This course explores gender and sexuality in China before the 20th century. Are “women” and “men” useful categories of analysis for premodern China, or did people think of themselves in other terms? What role did body, duty, virtue, and desire play in relationships among people?
In this course, you will learn how gender functioned in Buddhist, Daoist, Confucian thought and practice, and how those changed over time. We will also consider how the body and sex difference were conceived of in traditional medical texts. During the second part of the class,
we will investigate the relationship between writing and gender, asking how people represented themselves and others as gendered people with sexed bodies in writing in various genres(including letters, poetry, plays, novels, and short stories). We will also examine representations
in other media such as painting, decorative objects, book illustrations, and theater.

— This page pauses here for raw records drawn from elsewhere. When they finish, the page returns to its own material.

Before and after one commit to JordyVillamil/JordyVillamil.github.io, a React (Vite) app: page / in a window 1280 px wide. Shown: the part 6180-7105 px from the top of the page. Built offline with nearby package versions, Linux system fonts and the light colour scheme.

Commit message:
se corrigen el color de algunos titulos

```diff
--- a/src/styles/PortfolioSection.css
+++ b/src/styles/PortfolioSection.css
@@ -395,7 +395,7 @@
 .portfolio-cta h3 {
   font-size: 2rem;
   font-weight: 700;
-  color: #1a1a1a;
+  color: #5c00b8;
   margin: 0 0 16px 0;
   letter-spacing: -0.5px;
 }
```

We will conclude with a brief look at attacks on the traditional sex-gender system as manifested in the anti-footbinding movement at the turn of the twentieth century.
- Contribution to discussions 20%
- Informal writing exercises 20%
- Two formal essays 40%
- Final project with in-class presentation 20%
The course is interdisciplinary and is intended for undergraduates with a broad range of interests, including gender and sexuality studies, literature, history, art history, and Asian studies. All readings are in English, and there are no prerequisites.
This course is a conversation-based seminar that will be supplemented with frequent interactive lectures to introduce historical background and context for the primary materials we engage.